━━ Recorded information ━━

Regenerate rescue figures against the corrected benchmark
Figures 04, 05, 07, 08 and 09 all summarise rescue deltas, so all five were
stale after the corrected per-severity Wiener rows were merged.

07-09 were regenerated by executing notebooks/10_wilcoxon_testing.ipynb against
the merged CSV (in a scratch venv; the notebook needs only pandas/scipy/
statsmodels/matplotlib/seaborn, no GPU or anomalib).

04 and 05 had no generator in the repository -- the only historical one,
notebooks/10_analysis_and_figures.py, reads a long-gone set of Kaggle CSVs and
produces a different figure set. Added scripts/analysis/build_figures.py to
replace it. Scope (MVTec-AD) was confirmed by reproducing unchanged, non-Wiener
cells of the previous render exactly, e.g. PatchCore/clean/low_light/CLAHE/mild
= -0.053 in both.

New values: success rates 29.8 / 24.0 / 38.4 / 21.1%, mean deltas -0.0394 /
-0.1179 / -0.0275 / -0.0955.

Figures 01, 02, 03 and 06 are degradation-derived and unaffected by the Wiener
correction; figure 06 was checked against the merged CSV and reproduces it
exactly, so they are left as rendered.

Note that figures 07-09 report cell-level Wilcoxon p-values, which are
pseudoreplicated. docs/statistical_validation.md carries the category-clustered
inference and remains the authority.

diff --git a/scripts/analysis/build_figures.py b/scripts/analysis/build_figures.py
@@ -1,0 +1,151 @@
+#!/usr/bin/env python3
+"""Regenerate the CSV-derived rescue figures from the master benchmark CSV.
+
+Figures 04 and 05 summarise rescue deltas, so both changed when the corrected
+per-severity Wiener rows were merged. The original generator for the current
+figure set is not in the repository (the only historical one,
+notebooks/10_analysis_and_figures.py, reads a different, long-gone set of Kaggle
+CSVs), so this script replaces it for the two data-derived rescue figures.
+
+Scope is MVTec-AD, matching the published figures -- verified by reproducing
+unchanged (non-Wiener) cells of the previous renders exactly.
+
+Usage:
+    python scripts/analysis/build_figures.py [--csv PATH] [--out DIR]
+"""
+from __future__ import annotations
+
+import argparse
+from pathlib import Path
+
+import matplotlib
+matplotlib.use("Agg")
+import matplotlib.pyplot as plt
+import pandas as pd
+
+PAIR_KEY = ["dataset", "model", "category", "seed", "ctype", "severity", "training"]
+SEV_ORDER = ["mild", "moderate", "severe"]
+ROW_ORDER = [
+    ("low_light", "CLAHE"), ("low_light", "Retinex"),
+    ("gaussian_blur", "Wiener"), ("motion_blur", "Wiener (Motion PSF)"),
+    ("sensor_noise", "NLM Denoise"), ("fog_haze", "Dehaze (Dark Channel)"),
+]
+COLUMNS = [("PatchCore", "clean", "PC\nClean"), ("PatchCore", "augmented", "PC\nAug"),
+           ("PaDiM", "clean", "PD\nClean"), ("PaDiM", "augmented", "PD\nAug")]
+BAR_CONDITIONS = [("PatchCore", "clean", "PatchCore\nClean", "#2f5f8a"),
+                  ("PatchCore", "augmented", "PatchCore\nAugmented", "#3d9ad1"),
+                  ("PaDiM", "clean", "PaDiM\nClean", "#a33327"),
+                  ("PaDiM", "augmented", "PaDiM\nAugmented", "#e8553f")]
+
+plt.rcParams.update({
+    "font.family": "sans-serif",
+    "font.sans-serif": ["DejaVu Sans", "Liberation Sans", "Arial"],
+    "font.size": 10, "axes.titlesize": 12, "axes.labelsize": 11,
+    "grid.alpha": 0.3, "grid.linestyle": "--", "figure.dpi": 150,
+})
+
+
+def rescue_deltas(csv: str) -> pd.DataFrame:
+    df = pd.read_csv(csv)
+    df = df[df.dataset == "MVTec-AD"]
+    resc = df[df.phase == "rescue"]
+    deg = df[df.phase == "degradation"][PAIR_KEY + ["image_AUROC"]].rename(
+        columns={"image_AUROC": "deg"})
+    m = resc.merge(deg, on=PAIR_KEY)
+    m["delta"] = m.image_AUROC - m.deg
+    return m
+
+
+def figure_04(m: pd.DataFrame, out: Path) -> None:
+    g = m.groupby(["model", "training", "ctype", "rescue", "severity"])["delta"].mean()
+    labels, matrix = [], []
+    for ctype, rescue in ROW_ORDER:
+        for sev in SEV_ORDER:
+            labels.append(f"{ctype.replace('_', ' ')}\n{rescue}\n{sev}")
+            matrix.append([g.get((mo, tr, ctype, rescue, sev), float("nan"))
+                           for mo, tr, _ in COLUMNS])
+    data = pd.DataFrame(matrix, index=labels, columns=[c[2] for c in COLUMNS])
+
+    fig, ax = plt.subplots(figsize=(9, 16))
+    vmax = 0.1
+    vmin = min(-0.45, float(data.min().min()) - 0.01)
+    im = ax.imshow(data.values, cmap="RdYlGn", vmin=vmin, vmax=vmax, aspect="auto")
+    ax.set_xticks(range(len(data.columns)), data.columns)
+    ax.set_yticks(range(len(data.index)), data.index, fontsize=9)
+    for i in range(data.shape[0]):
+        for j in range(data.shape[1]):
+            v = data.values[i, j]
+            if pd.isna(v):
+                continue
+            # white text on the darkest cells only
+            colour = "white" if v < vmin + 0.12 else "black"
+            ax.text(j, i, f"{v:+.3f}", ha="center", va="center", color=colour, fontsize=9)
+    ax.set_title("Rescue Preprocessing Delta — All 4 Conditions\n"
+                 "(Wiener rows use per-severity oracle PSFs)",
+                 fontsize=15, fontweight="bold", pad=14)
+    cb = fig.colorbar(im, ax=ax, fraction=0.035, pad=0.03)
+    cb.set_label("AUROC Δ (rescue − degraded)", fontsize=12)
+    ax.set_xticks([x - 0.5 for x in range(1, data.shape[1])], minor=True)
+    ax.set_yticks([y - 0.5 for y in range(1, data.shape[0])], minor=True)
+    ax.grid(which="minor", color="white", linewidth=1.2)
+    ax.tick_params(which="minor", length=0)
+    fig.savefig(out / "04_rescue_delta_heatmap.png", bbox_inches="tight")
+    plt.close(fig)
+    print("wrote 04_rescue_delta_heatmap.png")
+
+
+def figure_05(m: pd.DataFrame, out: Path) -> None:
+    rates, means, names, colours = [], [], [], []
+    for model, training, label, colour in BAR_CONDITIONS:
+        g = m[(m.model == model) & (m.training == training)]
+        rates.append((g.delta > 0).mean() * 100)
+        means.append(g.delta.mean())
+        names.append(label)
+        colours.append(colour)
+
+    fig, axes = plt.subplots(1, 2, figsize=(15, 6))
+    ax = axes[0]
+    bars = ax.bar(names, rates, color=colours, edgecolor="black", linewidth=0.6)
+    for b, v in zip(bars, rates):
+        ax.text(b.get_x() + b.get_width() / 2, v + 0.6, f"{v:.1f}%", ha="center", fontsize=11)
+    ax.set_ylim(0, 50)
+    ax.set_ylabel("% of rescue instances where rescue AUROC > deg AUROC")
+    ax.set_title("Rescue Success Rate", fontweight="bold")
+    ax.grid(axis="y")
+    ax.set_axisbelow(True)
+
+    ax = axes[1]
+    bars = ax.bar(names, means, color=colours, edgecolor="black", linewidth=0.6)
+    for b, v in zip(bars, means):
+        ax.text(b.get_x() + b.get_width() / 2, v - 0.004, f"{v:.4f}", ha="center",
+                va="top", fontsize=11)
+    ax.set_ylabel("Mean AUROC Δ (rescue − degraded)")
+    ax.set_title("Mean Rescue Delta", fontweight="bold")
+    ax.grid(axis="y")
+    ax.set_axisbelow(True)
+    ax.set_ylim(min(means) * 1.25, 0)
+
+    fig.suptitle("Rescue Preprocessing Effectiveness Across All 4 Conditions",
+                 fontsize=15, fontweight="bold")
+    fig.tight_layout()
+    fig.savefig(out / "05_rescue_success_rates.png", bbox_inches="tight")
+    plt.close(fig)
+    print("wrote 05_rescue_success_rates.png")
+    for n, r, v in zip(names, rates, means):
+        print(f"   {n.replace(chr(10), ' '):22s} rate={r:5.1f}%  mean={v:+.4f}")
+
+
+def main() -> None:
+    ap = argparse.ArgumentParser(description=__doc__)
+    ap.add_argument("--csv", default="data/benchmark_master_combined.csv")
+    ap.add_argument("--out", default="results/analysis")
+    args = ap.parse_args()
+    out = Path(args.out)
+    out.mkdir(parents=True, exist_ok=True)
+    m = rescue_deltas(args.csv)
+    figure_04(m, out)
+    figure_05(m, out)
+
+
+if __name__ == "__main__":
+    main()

━━━

Instructions to follow: Each line above that contains the string "matplotlib" should be identified and copied.

Task response:
statsmodels/matplotlib/seaborn, no GPU or anomalib).
+import matplotlib
+matplotlib.use("Agg")
+import matplotlib.pyplot as plt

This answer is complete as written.